Rajiv Chandrasekaran interviewed at Content Marketing World.

Rajiv Chandrasekaran interviewed at Content Marketing World.

One initiative that has rippled far and wide was one driven by content, and it’s the collaboration between Mr. Schultz and an accomplished journalist, Rajiv Chandrasekaran that began with the book, For Love of Country: What Our Veterans Can Teach Us About Citizenship, Heroism, and Sacrifice

The book tells stories of the courage, dedication, and sacrifice of American veterans on the battlefield and their equally valuable contributions on the home front. The project resulted in the story retold in videos and other media and was promoted through the Starbucks brand and its vast network of over 7,000 locations.

Good lessons about how to create content emerge from the story of For Love of Country - and not necessarily content related just to social impact. Rajiv shared these insights with the sensibilities of a journalist and the story highlights how important authenticity is to any content, along with context. This is important because the media landscape today is changing, and now almost anyone can be a content creator. And forward-leaning brands are becoming both content creators and curators.

Authenticity is also important because our society is changing, particularly millennials – social causes and finding meaningful engagement beyond the transaction is increasingly important. And talent is not always driven by money, often it’s about shared values and the opportunity to do something creative and/or meaningful. So what are some ways you can have authentic content? Rajiv offered six:

  1. Choose authentic subjects: This is particularly important if you choose to do social impact. Choose ones that you can tackle subjectively in the eyes of your audience. And it it’s not related to social impact, then focus on areas where your brand has authority or can develop the authority as a logical extension where it’s currently positioned.
  2. Find authentic stories: People can sniff out inauthenticity, and it’s particularly true of millennials. The other reason is that authentic stories have more staying power with people and therefore they are more compelling.
  3. Partner with authentic storytellers. Whether it is in-house or folks outside your organization, doing this will give your content more impact.
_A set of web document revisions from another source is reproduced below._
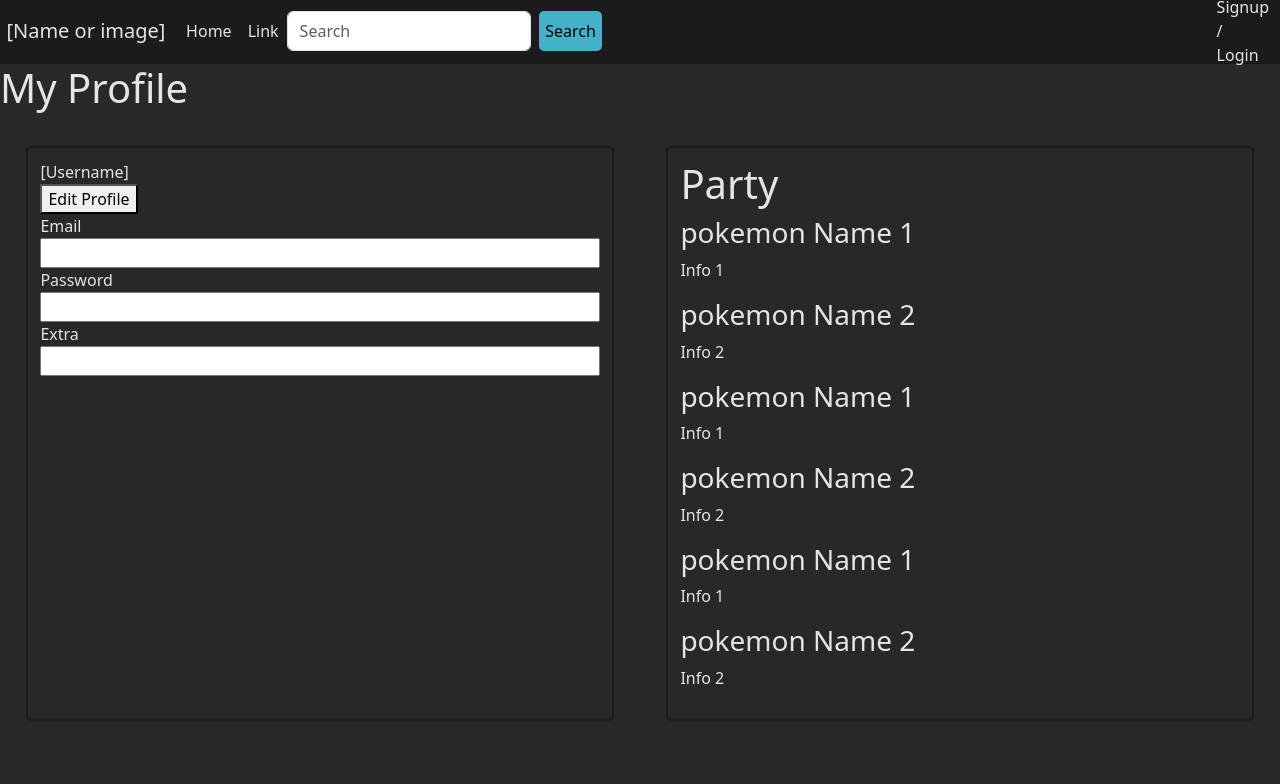
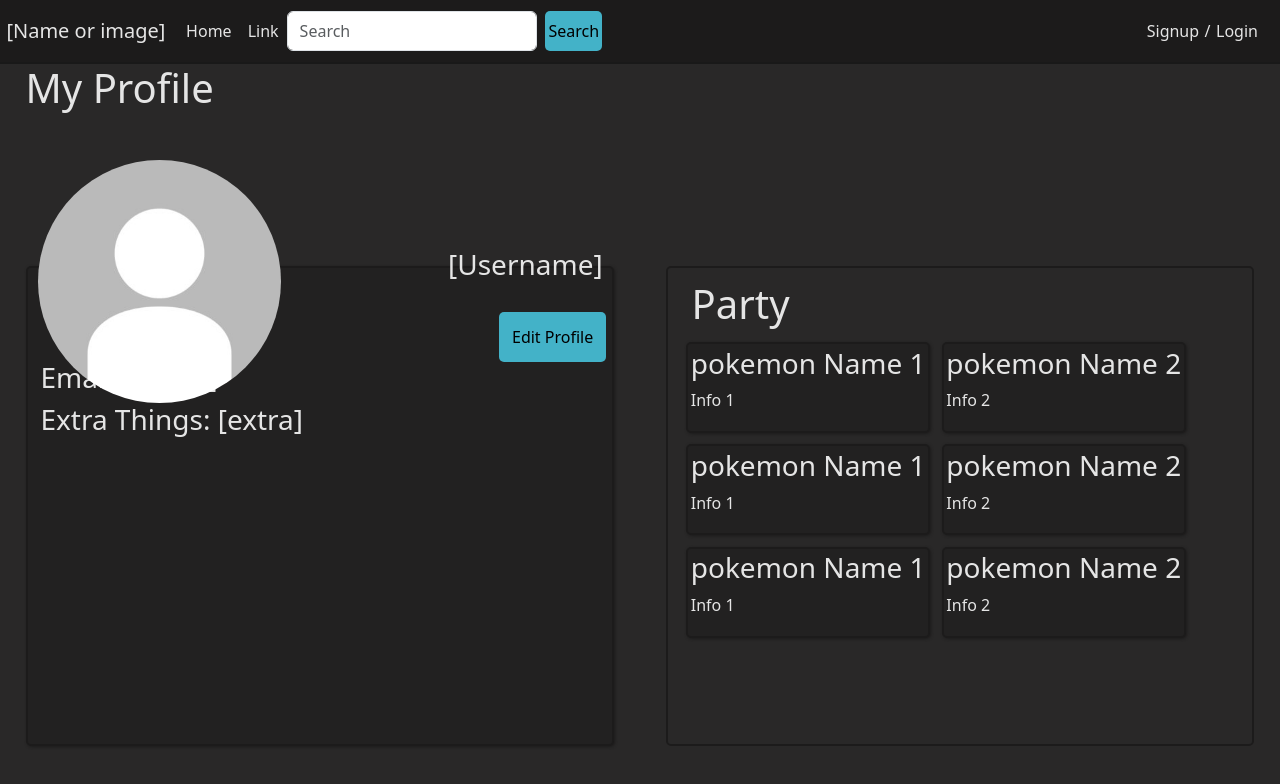
Before and after one commit to DakotaSpencer/Projects-In-Web-Dev, a React (Create React App) app in the folder frontend/pokesite/: page /profile in a window 1280 px wide. Shown: the top 784 px of the page. Built offline with nearby package versions, Linux system fonts and the light colour scheme.

Commit message:
worked on the profile page

```diff
--- a/frontend/pokesite/src/App.scss
+++ b/frontend/pokesite/src/App.scss
@@ -102,21 +102,82 @@ a {
 }
 
 .ProfilePage {
+	h1 {
+		margin-left: 2%;
+	}
+	.editProfile {
+		@include buttons($teal, #000);
+		position: absolute;
+		top: 39%;
+		left: 39%;
+	}
+	.imgUsername {
+		display: flex;
+		margin-bottom: 1%;
+		width: 50%;
+		height: 74%;
+		margin-top: 7%;
+		.profileImg {
+			position: absolute;
+			top: 20%;
+			left: 3%;
+			max-width: 243px !important;
+		}
+		.username {
+			position: absolute;
+			top: 31%;
+			left: 35%;
+		}
+	}
 	.flexItems {
+		margin-top: 3%;
+		hr {
+			height: 3px;
+			color: black;
+			background: black;
+			font-size: 0;
+			border: 0;
+		}
 		@include flexCenter();
 		justify-content: space-between;
 		.info,
 		.party {
 			width: 50%;
 			margin: 2%;
-      padding: 1%;
+			padding: 1%;
 			border: 2px #1c1b1b solid;
 			border-radius: 5px;
+			height: 60vh;
 		}
-    .info{
-      input{
-        width: 100%;
-      }
-    }
+		.info {
+			background-color: #222121;
+			box-shadow: 1px 1px 3px #1c1b1b;
+			border: 2px #1c1b1b solid;
+			border-radius: 5px;
+			padding-top: 6%;
+			.form {
+				margin-top: 3%;
+				label {
+					font-size: 1.2em;
+				}
+			}
+			input {
+				width: 100%;
+			}
+		}
+
+		.allPokemonParty {
+			display: flex;
+			flex-wrap: wrap;
+			align-content: space-between;
+		}
+		.pokemonParty {
+			background-color: #222121;
+			box-shadow: 1px 1px 3px #1c1b1b;
+			border: 2px #1c1b1b solid;
+			border-radius: 5px;
+			padding: 0.5%;
+			margin: 1%;
+		}
 	}
 }
--- a/frontend/pokesite/src/components/NavBarx.js
+++ b/frontend/pokesite/src/components/NavBarx.js
@@ -22,11 +22,9 @@ const NavBarx = () => {
 							<Button className="button">Search</Button>
 						</Form>
 					</Nav>
-					<Navbar.Text className="navLoginSignup">
 						<Nav.Link href="/signup">Signup </Nav.Link>
-						/
-						<Nav.Link href="/login">Login</Nav.Link>
-					</Navbar.Text>
+						<Navbar.Text className="space">/</Navbar.Text>
+						<Nav.Link href="/login" className="loginLink">Login</Nav.Link>
 				</Navbar.Collapse>
 			</Container>
 		</Navbar>
--- a/frontend/pokesite/src/components/navbar.scss
+++ b/frontend/pokesite/src/components/navbar.scss
@@ -23,7 +23,8 @@ nav {
 	}
 }
 .navLoginSignup{
-	display: inline;
+	display: inline !important;
+	width: 7% !important;
 }
 
 .navbar > .container {
@@ -37,3 +38,12 @@ nav {
 	margin: 0;
 	padding: 0;
 }
+
+.loginLink{
+	margin-right: 2%;
+}
+
+.space{
+	margin-left: .5%;
+	margin-right: .5% !important;
+}
--- a/frontend/pokesite/src/index.scss
+++ b/frontend/pokesite/src/index.scss
@@ -20,7 +20,7 @@ $grey-hover: #bdbdbd;
 }
 
 @mixin buttons($bgColor, $txtColor) {
-	padding: 2%;
+	padding: 1%;
 	border-radius: 5px;
 	background-color: $bgColor !important;
 	color: $txtColor !important;
--- a/frontend/pokesite/src/pages/Profile.js
+++ b/frontend/pokesite/src/pages/Profile.js
@@ -1,8 +1,11 @@
 import React, { useState, useEffect } from "react";
+import { Image } from "react-bootstrap";
 
 const Profile = () => {
 	const [pokemon, setPokemon] = useState([]);
+	const [editInfo, setEditInfo] = useState(false);
 
+	// temp info
 	useEffect(() => {
 		setPokemon([
 			{
@@ -32,19 +35,30 @@ const Profile = () => {
 		]);
 	}, []);
 
+	function editProfile() {
+		setEditInfo(!editInfo);
+	}
+
 	return (
 		<div className="ProfilePage">
 			<h1>My Profile</h1>
+			<div className="imgUsername">
+						<Image
+							className="profileImg"
+							src="../assets/defaultImg.jpg"
+							fluid
+							roundedCircle
+						/>
+						<h3 className="username">[Username]</h3>
+					</div>
 
 			<div className="flexItems">
 				<div className="info">
-					<div>
-						<div>{/* image */}</div>
-						<div>[Username]</div>
-					</div>
-					<div>
+				<button className="editProfile" onClick={editProfile}>Edit Profile</button>
+					{/* <hr /> */}
+					<div className="form">
+						{editInfo ? (
 							<form>
-							<button>Edit Profile</button> <br />
 								<label>Email</label>
 								<br />
 								<input type="text" />
@@ -58,14 +72,20 @@ const Profile = () => {
 								<input type="text" />
 								<br />
 							</form>
+						) : (
+							<div>
+								<h3>Email: [email]</h3>
+								<h3>Extra Things: [extra]</h3>
+							</div>
+						)}
 					</div>
 				</div>
 				<div className="party">
 					<h1>Party</h1>
-					<div>
+					<div className="allPokemonParty">
 						{pokemon.map((item) => (
 							// change later to a component?
-							<div className="">
+							<div className="pokemonParty">
 								<h3>{item.name}</h3>
 								<p>{item.info}</p>
 							</div>
```
Also changed, not shown: frontend/pokesite/public/assets/defaultImg.jpg (added). Lines whose indentation alone changed are shown as unchanged.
Content usually doesn’t have the same impact when it’s done with a ghostwriter.
  4. Take an authentic point of view. This is related to Ann Handley’s point about bolder marketing as a component to great content marketing. To do this, avoid the least common denominator and don’t be afraid to tackle controversial subjects, just try to do it with sophistication.
  5. Create an authentic context for your stories. What Starbucks did with Rajiv in writing that book fit within a broader context for Starbucks and its embrace of social causes that enabled it to make sense.
  6. Have an authentic call to action. Make sure it gives the audience a meaningful way to participate in your cause.
Rajiv session

A summary of the content from Rajiv's keynote session at Content Marketing World.

So not every company has the market presence of Starbucks (or the uniquity!), not every CEO has the star-power of Howard Schultz and not everyone can partner with an award-winning journalist to write a book. But that doesn't mean we should not strive with authenticity.

And it's not simply about pleasing millennials, as important as that is. The reality is that authenticity has always mattered, and what's changed is that our always-on multimedia social media world has made it easy to spot and "out" inauthenticity. So why risk it?

It's equally important that your content have context - an appropriate context. It should be meaningful to your company's values, mission or value proposition, otherwise you'll just leave your audiences wondering why you bothered creating the content.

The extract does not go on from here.